AIM OF THE TASK:
Within the material below, how many lines carry the word "months"? Only that number is wanted.

DATA RECORDS:
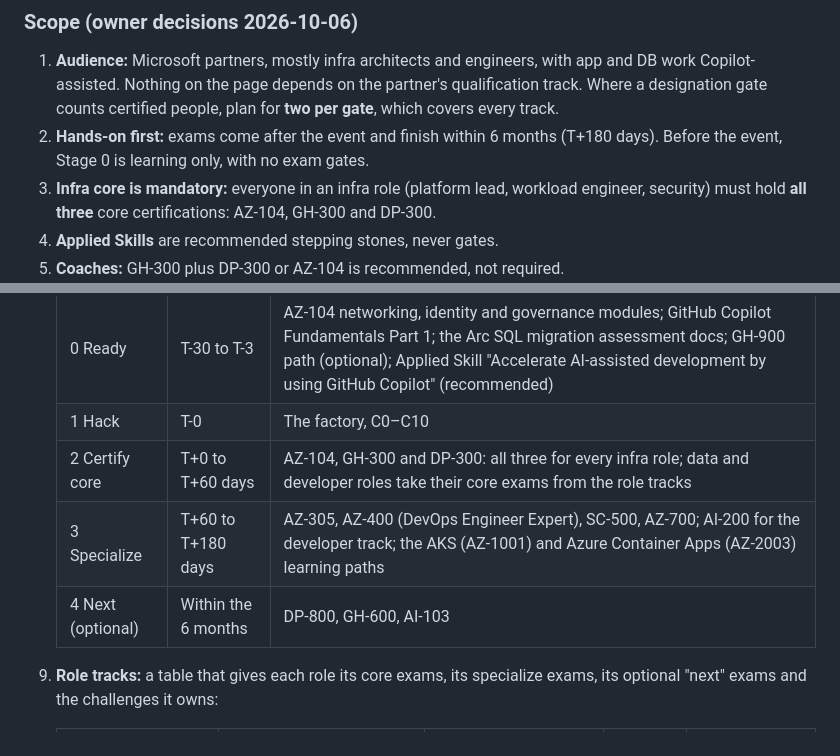
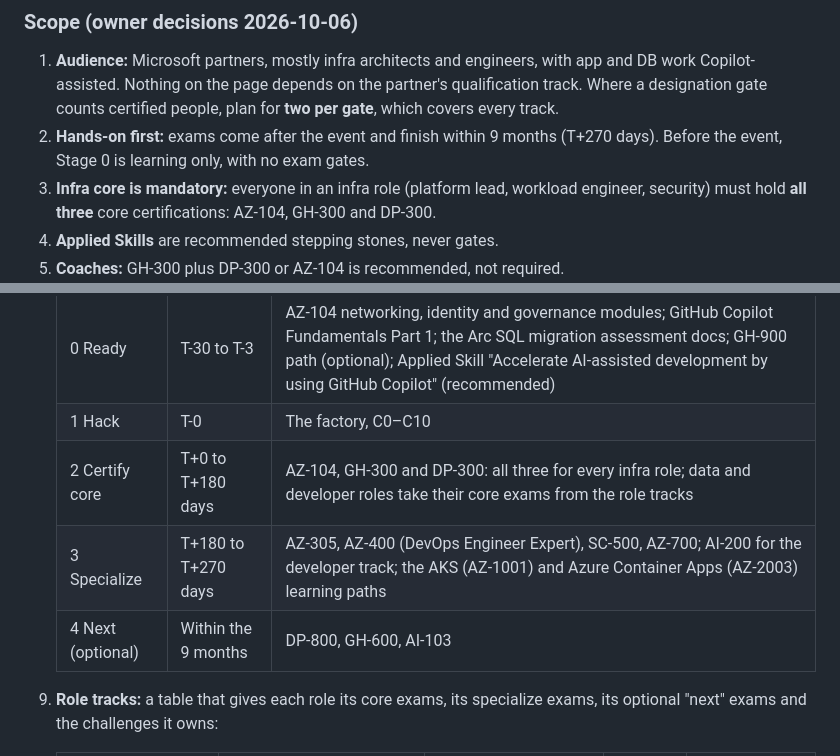
Before and after one commit to jonathan-vella/apex-factory-hackathon, a Markdown page: docs/backlog/B15-learning-path.md, 2 parts joined by grey strips. Rendered like a GitHub page.

```diff
--- a/docs/backlog/B15-learning-path.md
+++ b/docs/backlog/B15-learning-path.md
@@ -28,7 +28,7 @@
 ### Scope (owner decisions 2026-10-06)
 
 1. **Audience:** Microsoft partners, mostly infra architects and engineers, with app and DB work Copilot-assisted. Nothing on the page depends on the partner's qualification track. Where a designation gate counts certified people, plan for **two per gate**, which covers every track.
-2. **Hands-on first:** exams come after the event and finish within 6 months (T+180 days). Before the event, Stage 0 is learning only, with no exam gates.
+2. **Hands-on first:** exams come after the event and finish within 9 months (T+270 days). Before the event, Stage 0 is learning only, with no exam gates.
 3. **Infra core is mandatory:** everyone in an infra role (platform lead, workload engineer, security) must hold **all three** core certifications: AZ-104, GH-300 and DP-300.
 4. **Applied Skills** are recommended stepping stones, never gates.
 5. **Coaches:** GH-300 plus DP-300 or AZ-104 is recommended, not required.
@@ -43,9 +43,9 @@
    |---|---|---|
    | 0 Ready | T-30 to T-3 | AZ-104 networking, identity and governance modules; GitHub Copilot Fundamentals Part 1; the Arc SQL migration assessment docs; GH-900 path (optional); Applied Skill "Accelerate AI-assisted development by using GitHub Copilot" (recommended) |
    | 1 Hack | T-0 | The factory, C0–C10 |
-   | 2 Certify core | T+0 to T+60 days | AZ-104, GH-300 and DP-300: all three for every infra role; data and developer roles take their core exams from the role tracks |
-   | 3 Specialize | T+60 to T+180 days | AZ-305, AZ-400 (DevOps Engineer Expert), SC-500, AZ-700; AI-200 for the developer track; the AKS (AZ-1001) and Azure Container Apps (AZ-2003) learning paths |
-   | 4 Next (optional) | Within the 6 months | DP-800, GH-600, AI-103 |
+   | 2 Certify core | T+0 to T+180 days | AZ-104, GH-300 and DP-300: all three for every infra role; data and developer roles take their core exams from the role tracks |
+   | 3 Specialize | T+180 to T+270 days | AZ-305, AZ-400 (DevOps Engineer Expert), SC-500, AZ-700; AI-200 for the developer track; the AKS (AZ-1001) and Azure Container Apps (AZ-2003) learning paths |
+   | 4 Next (optional) | Within the 9 months | DP-800, GH-600, AI-103 |
 
 9. **Role tracks:** a table that gives each role its core exams, its specialize exams, its optional "next" exams and the challenges it owns:
 
```
Also changed, not shown: docs/prd.md (+1 -1 lines).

RESPONSE AREA:
4